Reasons for doing the test[change | change source]
Measurement of the GFR can be very helpful to medical professionals. It helps them decide if a person has a disease of the kidneys or not. A normal value for GFR is between 90-110ml/min. This will normally go down in older people. It will also go down in people with kidney disease. As well as helping a medical professional diagnose a kidney disease, the GFR is also used to monitor the progress of a disease.
Method of testing[change | change source]
The test begins by taking blood from a person's veins. The most common places are the vein in the elbow and the veins on the back of the hands. People usually feel a sharp stinging pain when the needle enters their skin. After the blood is drawn out, it is sent to a medical laboratory where a laboratory technician calculates the GFR. It is possible to calculate an exact value for the GFR but this is rarely done any more. Most of the time, the value is estimated (this is called an eGFR). The basis for this estimate is a chemical in the blood called creatinine. The calculation may also include things such as gender, age, height, weight, and race. Getting an exact measurement needs more tests and special equipment. Doctors now normally use the estimated GFR with signs, symptoms and the medical history given by the patient to come to a diagnosis. A final diagnosis of kidney disease may sometimes be made by a pathologist using tests such as a kidney biopsy.
There are some slight risks when this test is done. These include, too much bleeding from the needle entering the skin and vein, blood collecting under the skin, feeling faint, and infection from the skin being pierced by the needle.
Functions that make up the GFR[change | change source]
There are many functions that make up the GFR. These include: nitrogen based waste, sodium (salt), water, potassium, phosphate, and some medicines dissolved in the plasma such as digoxin and gentamicin. Blood pressure, the balance of acids to bases, the release of erythropoietin (a chemical that tells the body to make more red blood cells). The activation of vitamin D1, the formation of glucose in the fasting state, and the creation of peptide hormones (including insulin) all affect the GFR.
Results[change | change source]

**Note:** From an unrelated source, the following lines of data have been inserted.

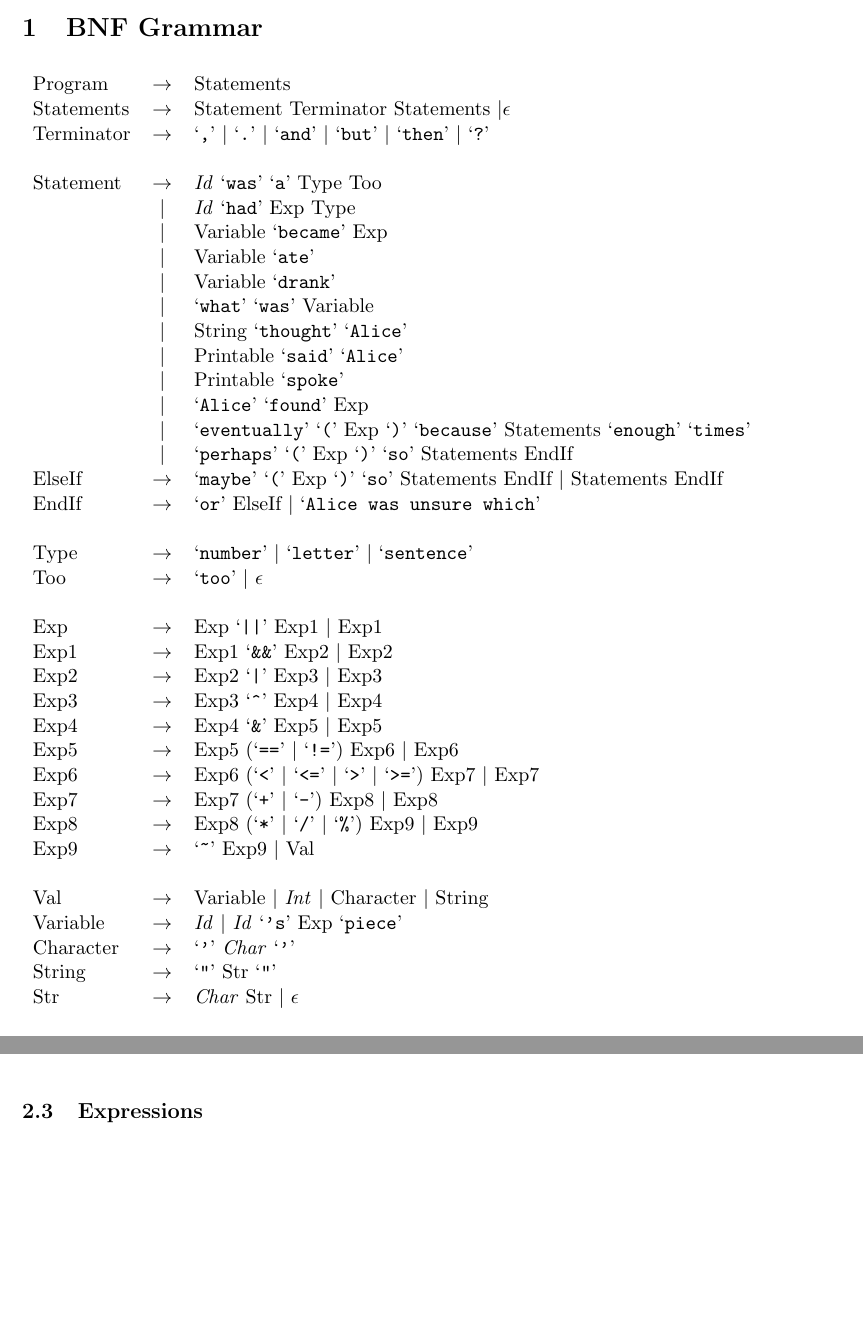
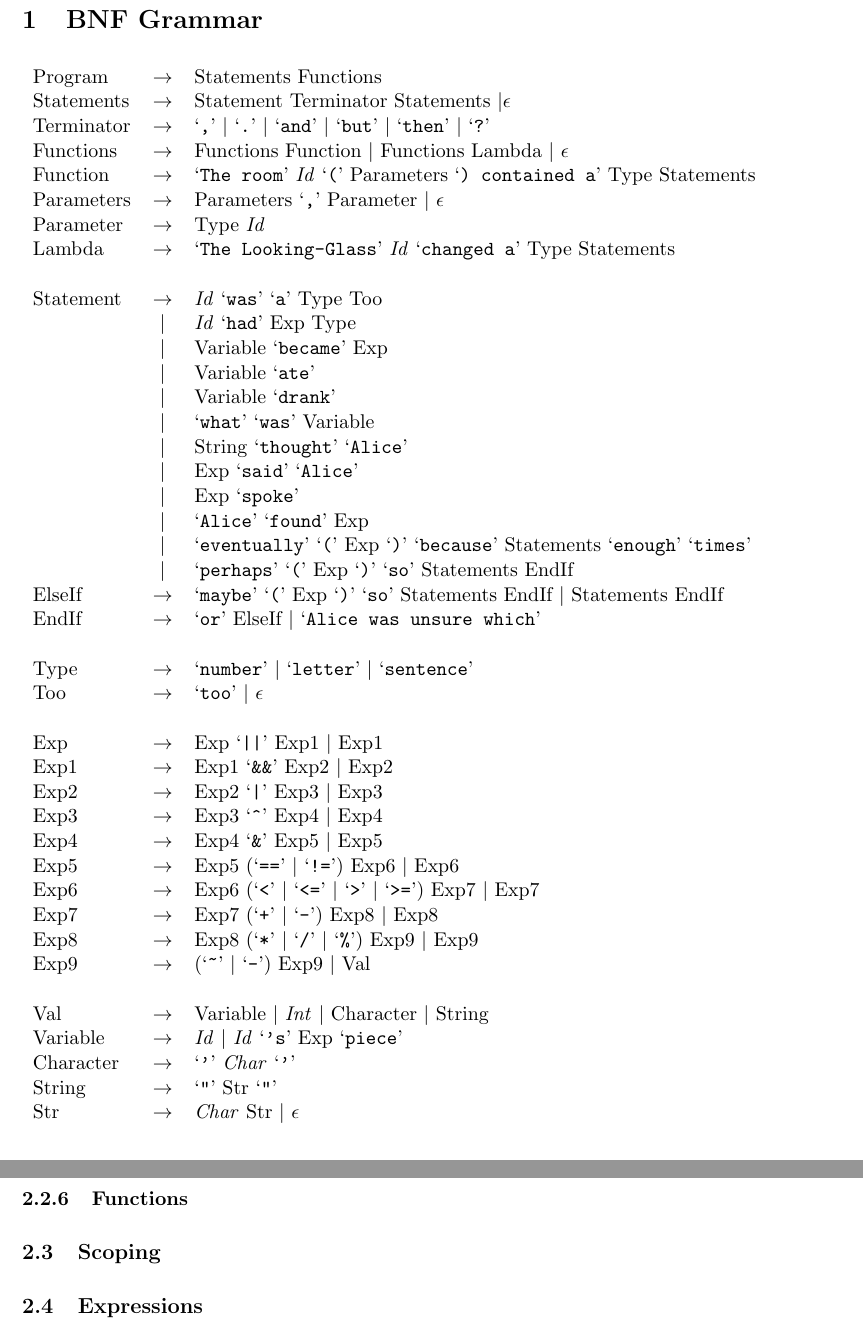
Before and after one commit to IgnoredAmbience/malice, a LaTeX document (malice_spec.tex): two parts of pages 1 and 4 of 4 before the commit and two parts of pages 2 and 5 of 5 after it, joined at a grey line, cut so that both start at the same text, the shorter picture padded with empty space. Compiled offline with pdfLaTeX.

Commit message:
Update Lexer and BNF again

```diff
--- a/malice_spec.tex
+++ b/malice_spec.tex
@@ -19,9 +19,14 @@
 
 \section{BNF Grammar}
 \begin{tabular}{lcl}
-Program     & $\to$ & Statements \\
+Program     & $\to$ & Statements Functions \\
 Statements  & $\to$ & Statement Terminator Statements $| \epsilon$ \\
 Terminator  & $\to$ & `\verb:,:' $|$ `\verb:.:' $|$ `\verb:and:' $|$ `\verb:but:' $|$ `\verb:then:' $|$ `\verb|?|'\\
+Functions   & $\to$ & Functions Function $|$ Functions Lambda $|$ $\epsilon$ \\
+Function    & $\to$ & `\verb|The room|' \emph{Id} `\verb|(|' Parameters `\verb|) contained a|' Type Statements \\
+Parameters  & $\to$ & Parameters `\verb|,|' Parameter $|$ $\epsilon$ \\
+Parameter   & $\to$ & Type \emph{Id} \\
+Lambda      & $\to$ & `\verb|The Looking-Glass|' \emph{Id} `\verb|changed a|' Type Statements \\
 \\
 Statement   & $\to$ & \emph{Id} `\verb|was|' `\verb|a|' Type Too \\
             &  $|$  & \emph{Id} `\verb|had|' Exp Type \\
@@ -30,8 +35,8 @@ Statement   & $\to$ & \emph{Id} `\verb|was|' `\verb|a|' Type Too \\
             &  $|$  & Variable `\verb|drank|' \\
             &  $|$  & `\verb|what|' `\verb|was|' Variable \\
             &  $|$  & String `\verb|thought|' `\verb|Alice|' \\
-            &  $|$  & Printable `\verb|said|' `\verb|Alice|' \\
-            &  $|$  & Printable `\verb|spoke|' \\
+            &  $|$  & Exp `\verb|said|' `\verb|Alice|' \\
+            &  $|$  & Exp `\verb|spoke|' \\
             &  $|$  & `\verb:Alice:' `\verb:found:' Exp \\
             &  $|$  & `\verb|eventually|' `\verb|(|' Exp `\verb|)|' `\verb|because|' Statements `\verb|enough|' `\verb|times|' \\
             &  $|$  & `\verb|perhaps|' `\verb|(|' Exp `\verb|)|' `\verb|so|' Statements EndIf \\
@@ -50,7 +55,7 @@ Exp5        & $\to$ & Exp5 (`\verb:==:' $|$ `\verb:!=:') Exp6 $|$ Exp6 \\
 Exp6        & $\to$ & Exp6 (`\verb:<:' $|$ `\verb:<=:' $|$ `\verb:>:' $|$ `\verb:>=:') Exp7 $|$ Exp7 \\
 Exp7        & $\to$ & Exp7 (`\verb:+:' $|$ `\verb:-:') Exp8 $|$ Exp8 \\
 Exp8        & $\to$ & Exp8 (`\verb:*:' $|$ `\verb:/:' $|$ `\verb:%:') Exp9 $|$ Exp9 \\
-Exp9        & $\to$ & `\verb:~:' Exp9 $|$ Val \\
+Exp9        & $\to$ & (`\verb:~:' $|$ `\verb:-:') Exp9 $|$ Val \\
 \\
 Val         & $\to$ & Variable $|$ \emph{Int} $|$ Character $|$ String \\
 Variable    & $\to$ & \emph{Id} $|$ \emph{Id} `\verb|'s|' Exp `\verb|piece|' \\
@@ -151,6 +156,10 @@ if $x$ is 5, $x$ will become 6
 \subsubsection{Control Flow}
 TODO
 
+\subsubsection{Functions}
+
+\subsection{Scoping}
+
 \subsection{Expressions}
 TO UPDATE
 \begin{tabular}{ccc}
```
Also changed, not shown: 2 other files.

A GFR of less than 60ml/minute for three or more months indicates chronic kidney disease. A GFR of less than 15ml/minute indicates full failure of the kidneys. GFR estimates between 60 and 89 mL/minute do not mean a person has chronic kidney disease unless there are other signs of disease. People with either higher than normal amounts of muscle mass, such as bodybuilders or people with lower than normal amounts of muscle mass, such as amputees or people with muscle wasting disorders (when the muscles become less dense than normal) can have GFR test results that do not appear normal, but may still be normal. A medical professional will explain the meaning of any GFR test done on a patient.